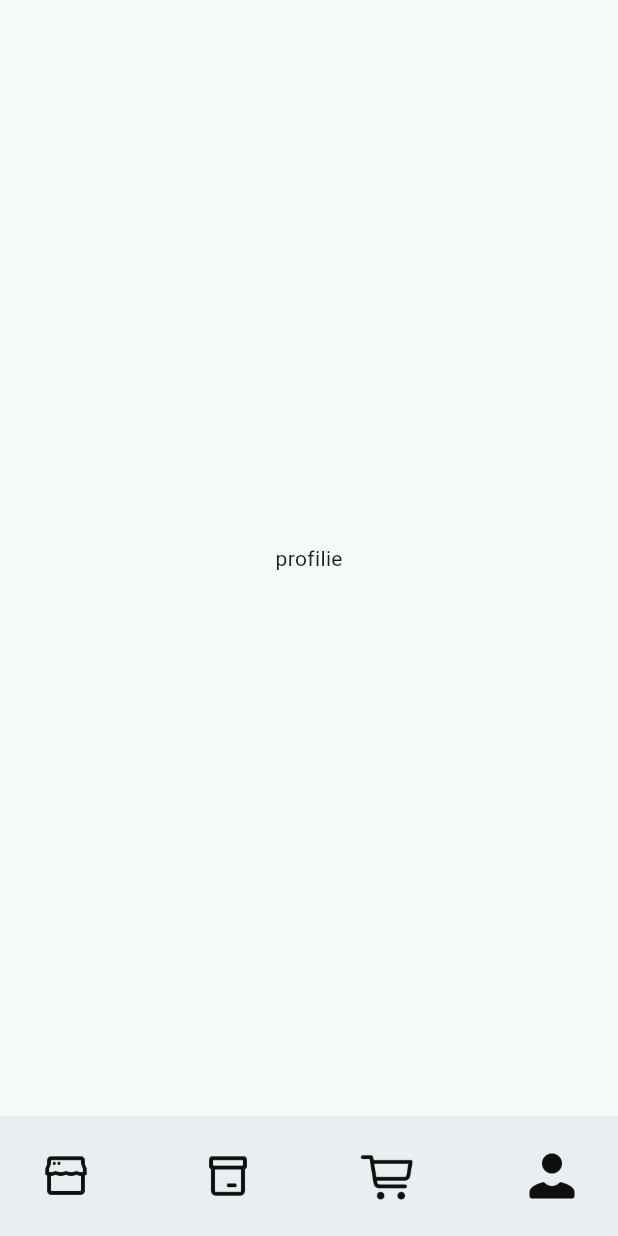
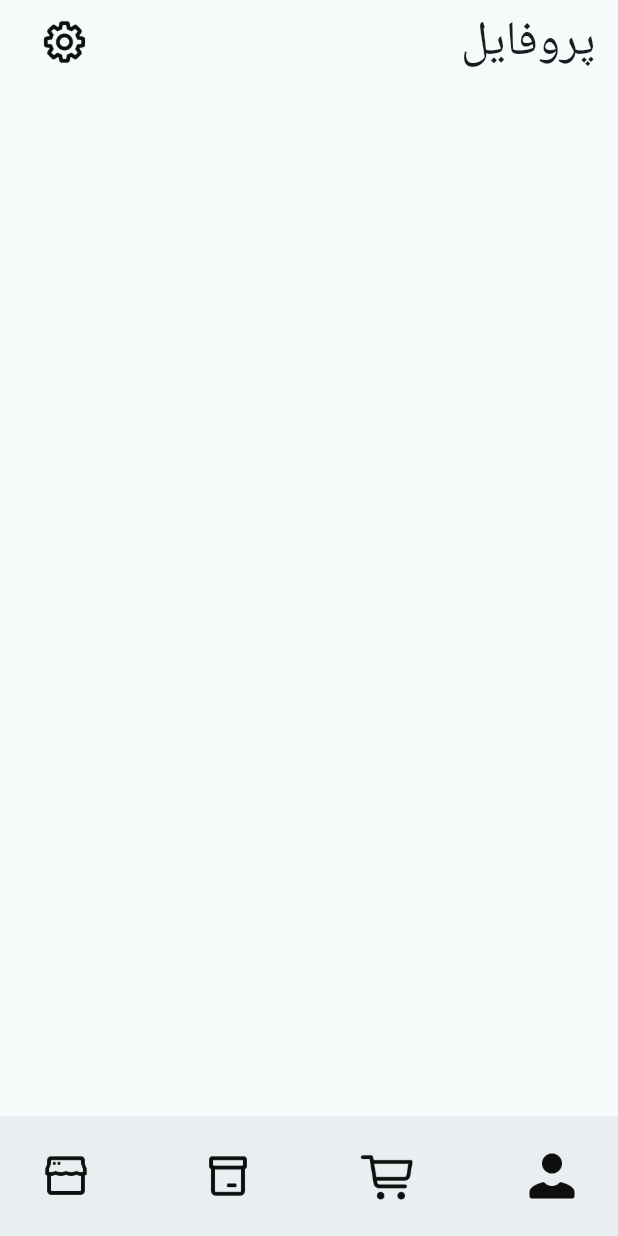
Before and after one commit to Rapithwin/ecommerce_app, a Flutter app: the screen it shows after launch, item 4 of the bottom bar chosen, on a phone screen of 412 x 824 dp. Run offline on Flutter 3.47's test engine with Material 3 defaults, Android fonts, the phone set to English and light mode, and no system bars; our stand-ins replace bloc, equatable, flutter_bloc.

Commit message:
AppBar for profile

```diff
--- a/lib/profile/presentation/view/profile_page.dart
+++ b/lib/profile/presentation/view/profile_page.dart
@@ -1,3 +1,4 @@
+import 'package:e_commerce/profile/presentation/widgets/app_bar_widgets.dart';
 import 'package:flutter/material.dart';
 
 class ProfilePage extends StatelessWidget {
@@ -5,6 +6,13 @@ class ProfilePage extends StatelessWidget {
 
   @override
   Widget build(BuildContext context) {
-    return Center(child: Text("profilie"));
+    final size = MediaQuery.of(context).size;
+    final theme = Theme.of(context);
+    return Scaffold(
+      appBar: AppBar(
+        backgroundColor: Colors.transparent,
+        actions: AppBarWidgets.appBarActions(size, theme),
+      ),
+    );
   }
 }
--- /dev/null
+++ b/lib/profile/presentation/widgets/app_bar_widgets.dart
@@ -0,0 +1,36 @@
+import 'package:flutter/material.dart';
+
+class AppBarWidgets {
+  static List<Widget> appBarActions(Size size, ThemeData theme) {
+    return [
+      SizedBox(
+        width: size.width,
+        child: Padding(
+          padding: const EdgeInsets.symmetric(horizontal: 15.0),
+          child: Row(
+            mainAxisAlignment: MainAxisAlignment.spaceBetween,
+            children: [
+              IconButton(
+                onPressed: () {},
+                icon: Image.asset(
+                  "assets/images/profile_page/settings.png",
+                  color: theme.colorScheme.secondary,
+                  height: 40,
+                  width: 40,
+                ),
+              ),
+              Align(
+                alignment: Alignment.centerRight,
+                child: Text(
+                  "پروفایل",
+                  textDirection: TextDirection.rtl,
+                  style: theme.textTheme.headlineLarge,
+                ),
+              ),
+            ],
+          ),
+        ),
+      )
+    ];
+  }
+}
```
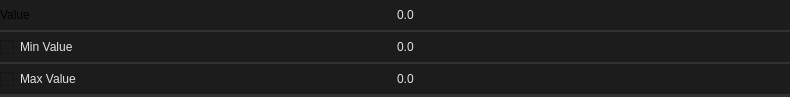
Before: the Qt Designer form smartprop_editor/variables/int.ui in dertwist/Hammer5Tools, drawn with Qt 5.
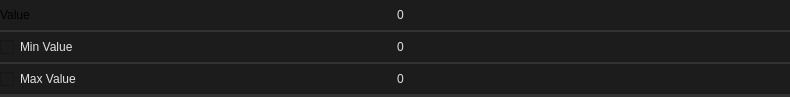
After: the same form once the commit is applied. Icons and pictures are not drawn.

The edit to the form file:
```diff
--- a/smartprop_editor/variables/int.ui
+++ b/smartprop_editor/variables/int.ui
@@ -130,7 +130,7 @@
        </widget>
       </item>
       <item>
-       <widget class="QDoubleSpinBox" name="doubleSpinBox">
+       <widget class="QSpinBox" name="value_spinBox">
         <property name="minimumSize">
          <size>
           <width>0</width>
@@ -138,7 +138,7 @@
          </size>
         </property>
         <property name="styleSheet">
-         <string notr="true">QDoubleSpinBox {
+         <string notr="true">QSpinBox {
     font: 580 8pt &quot;Segoe UI&quot;;
     border: 2px solid black;
     border-radius: 2px;
@@ -158,7 +158,7 @@
 	background-color: #121212;
 }
 
-QDoubleSpinBox::up-button {
+QSpinBox::up-button {
     border: 0px solid black;
     subcontrol-origin: border;
     subcontrol-position: top right;
@@ -171,13 +171,13 @@
 border:0px;
 }
 
-QDoubleSpinBox::up-arrow {
+QSpinBox::up-arrow {
     image: url(://icons/arrow_drop_up_24dp_9D9D9D_FILL0_wght400_GRAD0_opsz24.svg);
     width: 20px;
     height: 20px;
 }
 
-QDoubleSpinBox::down-button {
+QSpinBox::down-button {
     subcontrol-origin: border;
     subcontrol-position: bottom right;
 	border: 0px solid black;
@@ -190,23 +190,17 @@
 border:0px;
 }
 
-QDoubleSpinBox::down-arrow {
+QSpinBox::down-arrow {
     image: url(://icons/arrow_drop_down_16dp.svg);
     width: 20px;
     height: 20px;
 }</string>
         </property>
-        <property name="decimals">
-         <number>1</number>
-        </property>
         <property name="minimum">
-         <double>-99999999999.000000000000000</double>
+         <number>-99999999</number>
         </property>
         <property name="maximum">
-         <double>99999999999.000000000000000</double>
-        </property>
-        <property name="singleStep">
-         <double>0.100000000000000</double>
+         <number>99999999</number>
         </property>
        </widget>
       </item>
@@ -292,9 +286,9 @@
        </widget>
       </item>
       <item>
-       <widget class="QDoubleSpinBox" name="doubleSpinBox_6">
+       <widget class="QSpinBox" name="min_spinBox">
         <property name="styleSheet">
-         <string notr="true">QDoubleSpinBox {
+         <string notr="true">QSpinBox {
     font: 580 8pt &quot;Segoe UI&quot;;
     border: 2px solid black;
     border-radius: 2px;
@@ -314,7 +308,7 @@
 	background-color: #121212;
 }
 
-QDoubleSpinBox::up-button {
+QSpinBox::up-button {
     border: 0px solid black;
     subcontrol-origin: border;
     subcontrol-position: top right;
@@ -327,13 +321,13 @@
 border:0px;
 }
 
-QDoubleSpinBox::up-arrow {
+QSpinBox::up-arrow {
     image: url(://icons/arrow_drop_up_24dp_9D9D9D_FILL0_wght400_GRAD0_opsz24.svg);
     width: 20px;
     height: 20px;
 }
 
-QDoubleSpinBox::down-button {
+QSpinBox::down-button {
     subcontrol-origin: border;
     subcontrol-position: bottom right;
 	border: 0px solid black;
@@ -346,23 +340,17 @@
 border:0px;
 }
 
-QDoubleSpinBox::down-arrow {
+QSpinBox::down-arrow {
     image: url(://icons/arrow_drop_down_16dp.svg);
     width: 20px;
     height: 20px;
 }</string>
         </property>
-        <property name="decimals">
-         <number>1</number>
-        </property>
         <property name="minimum">
-         <double>-9.900000000000000</double>
+         <number>-99999999</number>
         </property>
         <property name="maximum">
-         <double>9.900000000000000</double>
-        </property>
-        <property name="singleStep">
-         <double>0.100000000000000</double>
+         <number>99999999</number>
         </property>
        </widget>
       </item>
@@ -448,9 +436,9 @@
        </widget>
       </item>
       <item>
-       <widget class="QDoubleSpinBox" name="doubleSpinBox_9">
+       <widget class="QSpinBox" name="max_spinBox">
         <property name="styleSheet">
-         <string notr="true">QDoubleSpinBox {
+         <string notr="true">QSpinBox {
     font: 580 8pt &quot;Segoe UI&quot;;
     border: 2px solid black;
     border-radius: 2px;
@@ -470,7 +458,7 @@
 	background-color: #121212;
 }
 
-QDoubleSpinBox::up-button {
+QSpinBox::up-button {
     border: 0px solid black;
     subcontrol-origin: border;
     subcontrol-position: top right;
@@ -483,13 +471,13 @@
 border:0px;
 }
 
-QDoubleSpinBox::up-arrow {
+QSpinBox::up-arrow {
     image: url(://icons/arrow_drop_up_24dp_9D9D9D_FILL0_wght400_GRAD0_opsz24.svg);
     width: 20px;
     height: 20px;
 }
 
-QDoubleSpinBox::down-button {
+QSpinBox::down-button {
     subcontrol-origin: border;
     subcontrol-position: bottom right;
 	border: 0px solid black;
@@ -502,23 +490,17 @@
 border:0px;
 }
 
-QDoubleSpinBox::down-arrow {
+QSpinBox::down-arrow {
     image: url(://icons/arrow_drop_down_16dp.svg);
     width: 20px;
     height: 20px;
 }</string>
         </property>
-        <property name="decimals">
-         <number>1</number>
-        </property>
         <property name="minimum">
-         <double>-99999999999.000000000000000</double>
+         <number>-99999999</number>
         </property>
         <property name="maximum">
-         <double>99999999999.000000000000000</double>
-        </property>
-        <property name="singleStep">
-         <double>0.100000000000000</double>
+         <number>99999999</number>
         </property>
        </widget>
       </item>
```
Left out of the diff: 22 changed lines with no effect on the pictures.
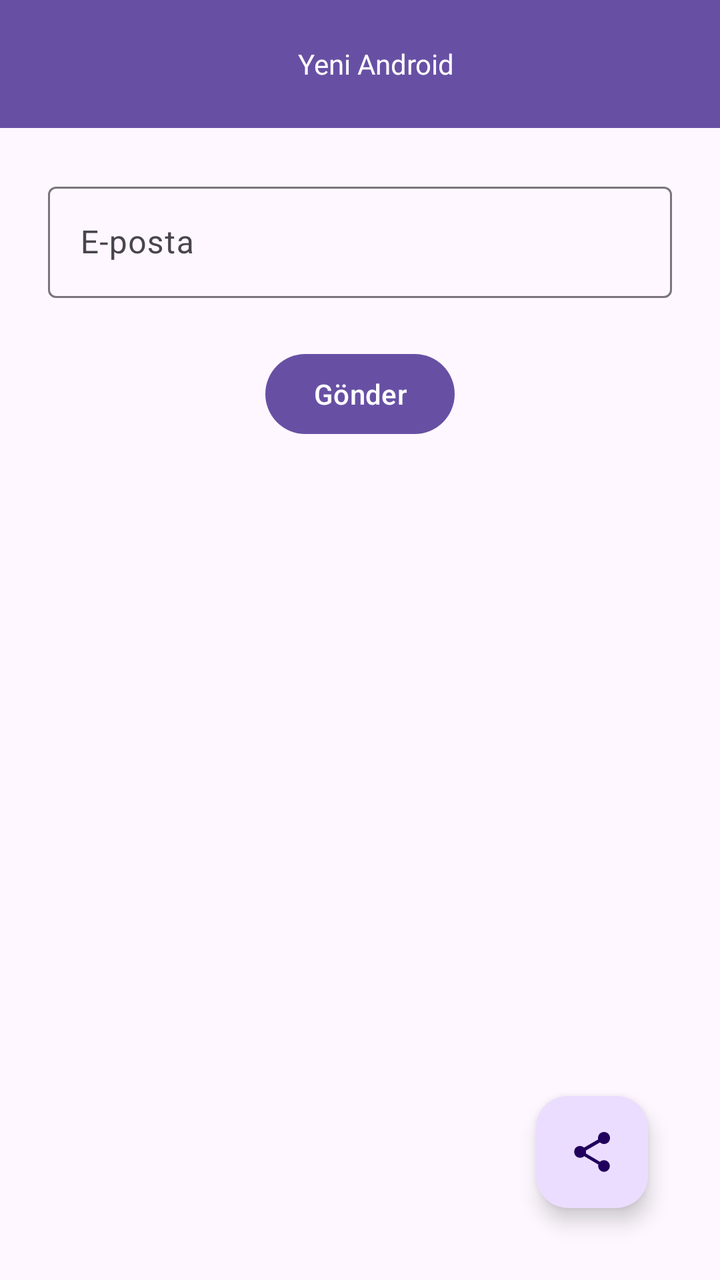
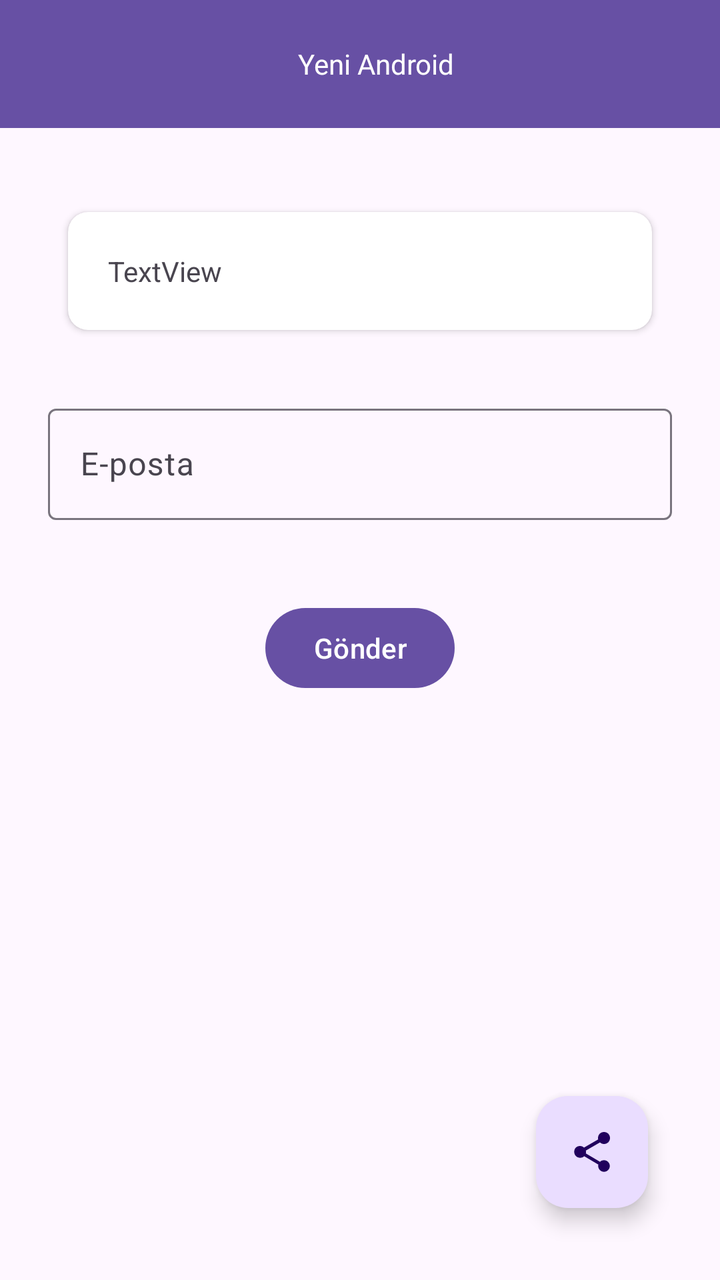

Two renders of the same Android screen: before a commit and after it. Below are the layout's source before the change and the commit's diff.
<!-- AndroidManifest.xml: application theme Theme.MaterialDesignBasics -->
<!-- res/layout/activity_main.xml -->
<?xml version="1.0" encoding="utf-8"?>
<androidx.constraintlayout.widget.ConstraintLayout xmlns:android="http://schemas.android.com/apk/res/android"
    xmlns:app="http://schemas.android.com/apk/res-auto"
    xmlns:tools="http://schemas.android.com/tools"
    android:id="@+id/main"
    android:layout_width="match_parent"
    android:layout_height="match_parent"
    tools:context=".MainActivity">

    <com.google.android.material.appbar.AppBarLayout
        android:id="@+id/appBarLayout"
        android:layout_width="match_parent"
        android:layout_height="wrap_content"
        android:background="?attr/colorPrimary"
        app:layout_constraintTop_toTopOf="parent"
        app:layout_constraintStart_toStartOf="parent"
        app:layout_constraintEnd_toEndOf="parent">

        <androidx.appcompat.widget.Toolbar
            android:id="@+id/toolbar"
            android:layout_width="match_parent"
            android:layout_height="?attr/actionBarSize"
            >
            <TextView
                android:layout_width="match_parent"
                android:layout_height="wrap_content"
                android:text="Yeni Android"
                android:textColor="@color/white"
                android:gravity="center"/>
        </androidx.appcompat.widget.Toolbar>

    </com.google.android.material.appbar.AppBarLayout>

    <com.google.android.material.textfield.TextInputLayout
        android:id="@+id/tilUser"
        android:layout_width="0dp"
        android:layout_height="wrap_content"
        android:layout_marginStart="24dp"
        android:layout_marginTop="24dp"
        android:layout_marginEnd="24dp"
        app:layout_constraintEnd_toEndOf="parent"
        app:layout_constraintStart_toStartOf="parent"
        app:layout_constraintTop_toBottomOf="@+id/appBarLayout">

        <com.google.android.material.textfield.TextInputEditText
            android:id="@+id/etEmail"
            android:layout_width="match_parent"
            android:layout_height="wrap_content"
            android:hint="E-posta" />
    </com.google.android.material.textfield.TextInputLayout>

    <Button
        android:id="@+id/button"
        android:layout_width="wrap_content"
        android:layout_height="wrap_content"
        android:layout_marginTop="24dp"
        android:text="Gönder"
        app:layout_constraintEnd_toEndOf="parent"
        app:layout_constraintStart_toStartOf="parent"
        app:layout_constraintTop_toBottomOf="@+id/tilUser" />

    <com.google.android.material.floatingactionbutton.FloatingActionButton
        android:id="@+id/floatingActionButton"
        android:layout_width="wrap_content"
        android:layout_height="wrap_content"
        android:layout_marginEnd="36dp"
        android:layout_marginBottom="36dp"
        android:clickable="true"
        app:layout_constraintBottom_toBottomOf="parent"
        app:layout_constraintEnd_toEndOf="parent"
        app:srcCompat="?attr/actionModeShareDrawable" />
</androidx.constraintlayout.widget.ConstraintLayout>
<!-- resources referenced by this layout -->
<resources>
  <color name="white">#FFFFFFFF</color>
  <style name="Theme.MaterialDesignBasics" parent="Base.Theme.MaterialDesignBasics" />
  <style name="Base.Theme.MaterialDesignBasics" parent="Theme.Material3.DayNight.NoActionBar">
          
          
      </style>
</resources>

<!-- the commit's change to res/layout/activity_main.xml (unified diff, before → after) -->
@@ -12,24 +12,51 @@
         android:layout_width="match_parent"
         android:layout_height="wrap_content"
         android:background="?attr/colorPrimary"
-        app:layout_constraintTop_toTopOf="parent"
+        app:layout_constraintEnd_toEndOf="parent"
         app:layout_constraintStart_toStartOf="parent"
-        app:layout_constraintEnd_toEndOf="parent">
+        app:layout_constraintTop_toTopOf="parent">
 
         <androidx.appcompat.widget.Toolbar
             android:id="@+id/toolbar"
             android:layout_width="match_parent"
-            android:layout_height="?attr/actionBarSize"
-            >
+            android:layout_height="?attr/actionBarSize">
+
             <TextView
                 android:layout_width="match_parent"
                 android:layout_height="wrap_content"
+                android:gravity="center"
                 android:text="Yeni Android"
-                android:textColor="@color/white"
-                android:gravity="center"/>
+                android:textColor="@color/white" />
         </androidx.appcompat.widget.Toolbar>
 
     </com.google.android.material.appbar.AppBarLayout>
+
+    <LinearLayout
+        android:id="@id/cardViewContainer"
+        android:layout_width="match_parent"
+        android:layout_height="wrap_content"
+        android:padding="10dp"
+        android:clipToPadding="false"
+        android:layout_marginStart="24dp"
+        android:layout_marginTop="32dp"
+        android:layout_marginEnd="24dp"
+        app:layout_constraintEnd_toEndOf="parent"
+        app:layout_constraintStart_toStartOf="parent"
+        app:layout_constraintTop_toBottomOf="@+id/appBarLayout">
+        <androidx.cardview.widget.CardView
+            android:id="@+id/cardView"
+            android:layout_width="match_parent"
+            android:layout_height="wrap_content"
+            app:cardCornerRadius="10dp">
+            <TextView
+                android:id="@+id/textView"
+                android:layout_width="wrap_content"
+                android:layout_height="wrap_content"
+                android:text="TextView"
+                android:padding="20dp"/>
+
+        </androidx.cardview.widget.CardView>
+    </LinearLayout>
 
     <com.google.android.material.textfield.TextInputLayout
         android:id="@+id/tilUser"
@@ -40,7 +67,7 @@
         android:layout_marginEnd="24dp"
         app:layout_constraintEnd_toEndOf="parent"
         app:layout_constraintStart_toStartOf="parent"
-        app:layout_constraintTop_toBottomOf="@+id/appBarLayout">
+        app:layout_constraintTop_toBottomOf="@+id/cardViewContainer">
 
         <com.google.android.material.textfield.TextInputEditText
             android:id="@+id/etEmail"
@@ -53,7 +80,7 @@
         android:id="@+id/button"
         android:layout_width="wrap_content"
         android:layout_height="wrap_content"
-        android:layout_marginTop="24dp"
+        android:layout_marginTop="40dp"
         android:text="Gönder"
         app:layout_constraintEnd_toEndOf="parent"
         app:layout_constraintStart_toStartOf="parent"
@@ -69,4 +96,5 @@
         app:layout_constraintBottom_toBottomOf="parent"
         app:layout_constraintEnd_toEndOf="parent"
         app:srcCompat="?attr/actionModeShareDrawable" />
+
 </androidx.constraintlayout.widget.ConstraintLayout>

EXERCISE → The answer must be a single number: how many lines of the records contain the string "attr".

ANSWER FOR THIS EXERCISE → 7